AVAILABLE RECORDS =>
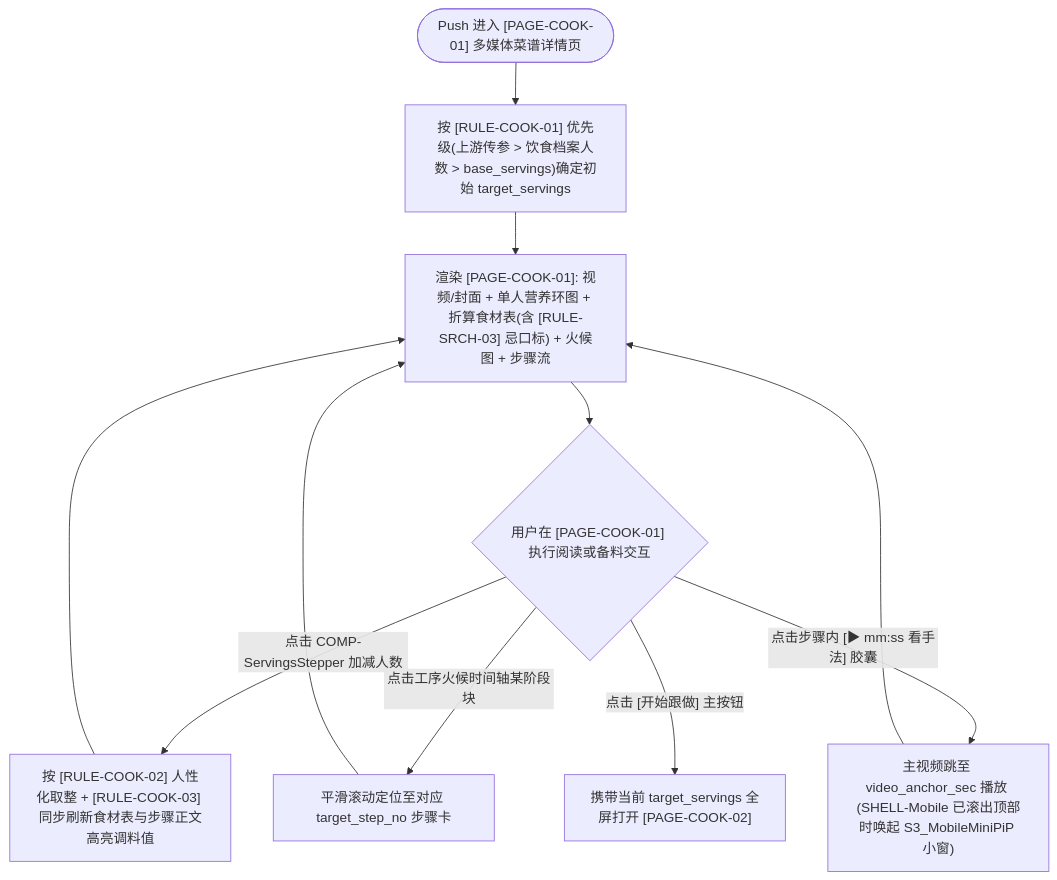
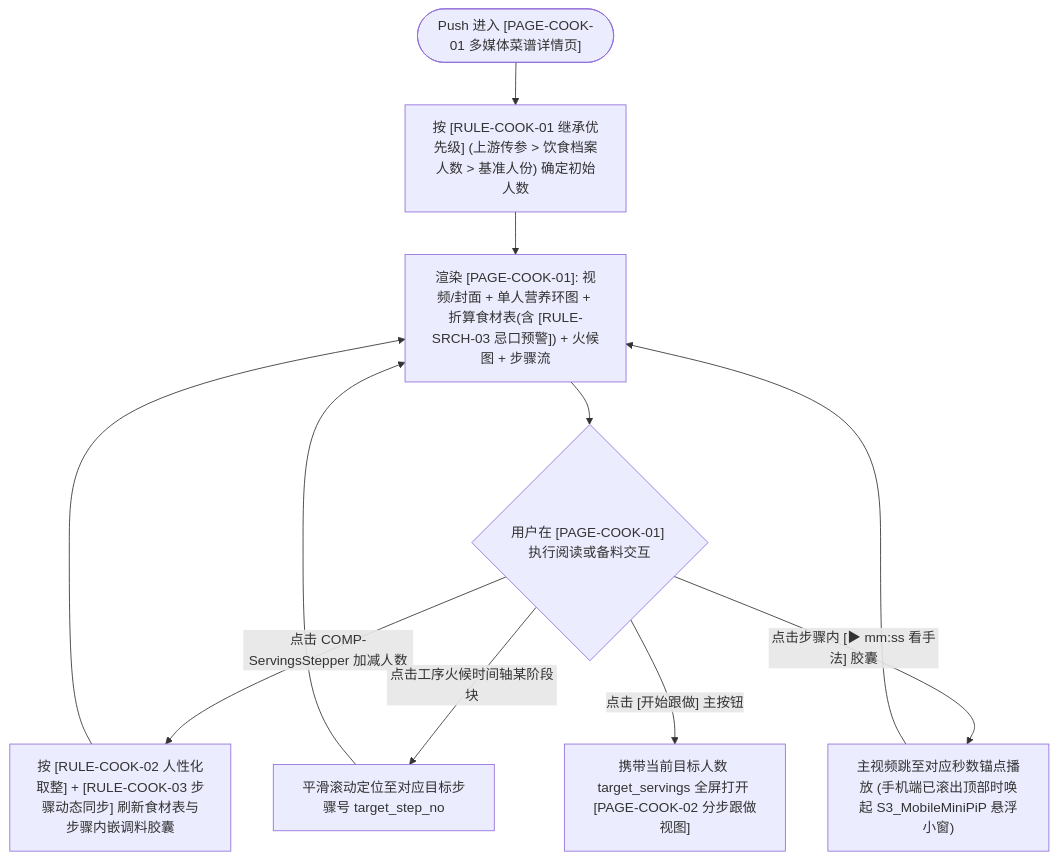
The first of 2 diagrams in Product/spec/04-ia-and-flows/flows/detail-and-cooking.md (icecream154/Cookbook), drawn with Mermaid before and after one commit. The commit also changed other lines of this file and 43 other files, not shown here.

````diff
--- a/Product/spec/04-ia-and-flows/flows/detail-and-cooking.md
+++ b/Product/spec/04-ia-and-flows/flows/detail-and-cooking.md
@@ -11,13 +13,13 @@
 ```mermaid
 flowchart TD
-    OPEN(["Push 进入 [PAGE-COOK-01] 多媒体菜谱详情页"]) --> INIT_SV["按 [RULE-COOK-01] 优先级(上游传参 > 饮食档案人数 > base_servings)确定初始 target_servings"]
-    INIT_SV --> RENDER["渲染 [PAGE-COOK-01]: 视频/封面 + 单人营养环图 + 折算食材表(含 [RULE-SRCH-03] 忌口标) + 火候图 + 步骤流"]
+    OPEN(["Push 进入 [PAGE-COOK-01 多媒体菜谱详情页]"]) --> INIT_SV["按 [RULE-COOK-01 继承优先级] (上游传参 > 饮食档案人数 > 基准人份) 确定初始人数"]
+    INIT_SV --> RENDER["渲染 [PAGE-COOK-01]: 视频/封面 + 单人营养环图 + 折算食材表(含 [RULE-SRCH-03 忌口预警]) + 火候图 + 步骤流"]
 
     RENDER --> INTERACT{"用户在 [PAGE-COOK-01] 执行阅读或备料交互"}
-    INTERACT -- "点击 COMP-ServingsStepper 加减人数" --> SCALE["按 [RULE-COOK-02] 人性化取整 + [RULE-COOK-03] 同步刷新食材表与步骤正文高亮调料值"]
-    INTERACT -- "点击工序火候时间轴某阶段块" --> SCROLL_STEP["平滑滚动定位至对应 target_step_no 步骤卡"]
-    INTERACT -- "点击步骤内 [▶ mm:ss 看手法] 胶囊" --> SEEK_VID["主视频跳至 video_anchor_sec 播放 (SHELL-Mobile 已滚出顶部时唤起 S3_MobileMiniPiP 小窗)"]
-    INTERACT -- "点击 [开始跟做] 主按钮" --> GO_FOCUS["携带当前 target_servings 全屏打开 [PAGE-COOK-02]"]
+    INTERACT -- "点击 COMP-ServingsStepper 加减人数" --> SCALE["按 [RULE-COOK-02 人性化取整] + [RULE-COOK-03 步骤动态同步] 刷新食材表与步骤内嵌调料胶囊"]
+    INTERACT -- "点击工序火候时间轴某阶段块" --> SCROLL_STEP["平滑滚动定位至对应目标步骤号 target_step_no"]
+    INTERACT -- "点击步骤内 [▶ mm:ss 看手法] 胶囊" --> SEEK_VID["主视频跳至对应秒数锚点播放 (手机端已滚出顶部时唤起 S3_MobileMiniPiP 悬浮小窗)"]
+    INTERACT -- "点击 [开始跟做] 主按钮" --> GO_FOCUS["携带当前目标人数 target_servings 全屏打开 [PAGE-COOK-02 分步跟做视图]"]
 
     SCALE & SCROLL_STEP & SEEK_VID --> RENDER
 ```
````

--

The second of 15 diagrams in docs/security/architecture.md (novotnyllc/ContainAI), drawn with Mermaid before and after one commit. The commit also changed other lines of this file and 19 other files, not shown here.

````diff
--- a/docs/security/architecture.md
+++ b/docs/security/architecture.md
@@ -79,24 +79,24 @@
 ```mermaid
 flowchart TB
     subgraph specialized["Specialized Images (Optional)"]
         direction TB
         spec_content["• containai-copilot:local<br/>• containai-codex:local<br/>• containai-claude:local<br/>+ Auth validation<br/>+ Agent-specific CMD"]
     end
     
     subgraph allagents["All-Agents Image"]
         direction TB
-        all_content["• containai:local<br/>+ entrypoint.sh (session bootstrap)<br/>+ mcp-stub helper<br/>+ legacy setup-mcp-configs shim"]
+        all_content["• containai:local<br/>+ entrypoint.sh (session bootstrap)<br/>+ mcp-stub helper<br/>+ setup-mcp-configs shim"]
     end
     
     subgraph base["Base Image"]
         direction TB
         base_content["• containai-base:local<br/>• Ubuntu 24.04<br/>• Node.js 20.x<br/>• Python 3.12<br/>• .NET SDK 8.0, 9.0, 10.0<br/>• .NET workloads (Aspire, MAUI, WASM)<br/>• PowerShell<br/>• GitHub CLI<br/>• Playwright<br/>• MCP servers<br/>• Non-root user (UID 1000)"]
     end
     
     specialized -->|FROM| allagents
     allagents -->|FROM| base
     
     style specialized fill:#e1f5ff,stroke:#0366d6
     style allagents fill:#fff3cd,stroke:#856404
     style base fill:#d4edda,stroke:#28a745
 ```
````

* * *

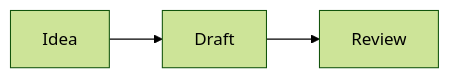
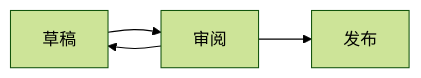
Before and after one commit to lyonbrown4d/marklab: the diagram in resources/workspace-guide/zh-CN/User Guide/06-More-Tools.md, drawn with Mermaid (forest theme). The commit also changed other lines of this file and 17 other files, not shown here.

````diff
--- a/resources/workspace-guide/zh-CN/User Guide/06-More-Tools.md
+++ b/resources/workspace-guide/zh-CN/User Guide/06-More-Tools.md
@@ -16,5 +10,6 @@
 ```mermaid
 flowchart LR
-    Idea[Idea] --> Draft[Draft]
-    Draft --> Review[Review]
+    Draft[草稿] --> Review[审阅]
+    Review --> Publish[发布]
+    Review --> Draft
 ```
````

WHAT THE TASK REQUIRES => Would you filter the records and copy each line that contains the word "INTERACT"?

RESULT OF THE TASK =>
     RENDER --> INTERACT{"用户在 [PAGE-COOK-01] 执行阅读或备料交互"}
-    INTERACT -- "点击 COMP-ServingsStepper 加减人数" --> SCALE["按 [RULE-COOK-02] 人性化取整 + [RULE-COOK-03] 同步刷新食材表与步骤正文高亮调料值"]
-    INTERACT -- "点击工序火候时间轴某阶段块" --> SCROLL_STEP["平滑滚动定位至对应 target_step_no 步骤卡"]
-    INTERACT -- "点击步骤内 [▶ mm:ss 看手法] 胶囊" --> SEEK_VID["主视频跳至 video_anchor_sec 播放 (SHELL-Mobile 已滚出顶部时唤起 S3_MobileMiniPiP 小窗)"]
-    INTERACT -- "点击 [开始跟做] 主按钮" --> GO_FOCUS["携带当前 target_servings 全屏打开 [PAGE-COOK-02]"]
+    INTERACT -- "点击 COMP-ServingsStepper 加减人数" --> SCALE["按 [RULE-COOK-02 人性化取整] + [RULE-COOK-03 步骤动态同步] 刷新食材表与步骤内嵌调料胶囊"]
+    INTERACT -- "点击工序火候时间轴某阶段块" --> SCROLL_STEP["平滑滚动定位至对应目标步骤号 target_step_no"]
+    INTERACT -- "点击步骤内 [▶ mm:ss 看手法] 胶囊" --> SEEK_VID["主视频跳至对应秒数锚点播放 (手机端已滚出顶部时唤起 S3_MobileMiniPiP 悬浮小窗)"]
+    INTERACT -- "点击 [开始跟做] 主按钮" --> GO_FOCUS["携带当前目标人数 target_servings 全屏打开 [PAGE-COOK-02 分步跟做视图]"]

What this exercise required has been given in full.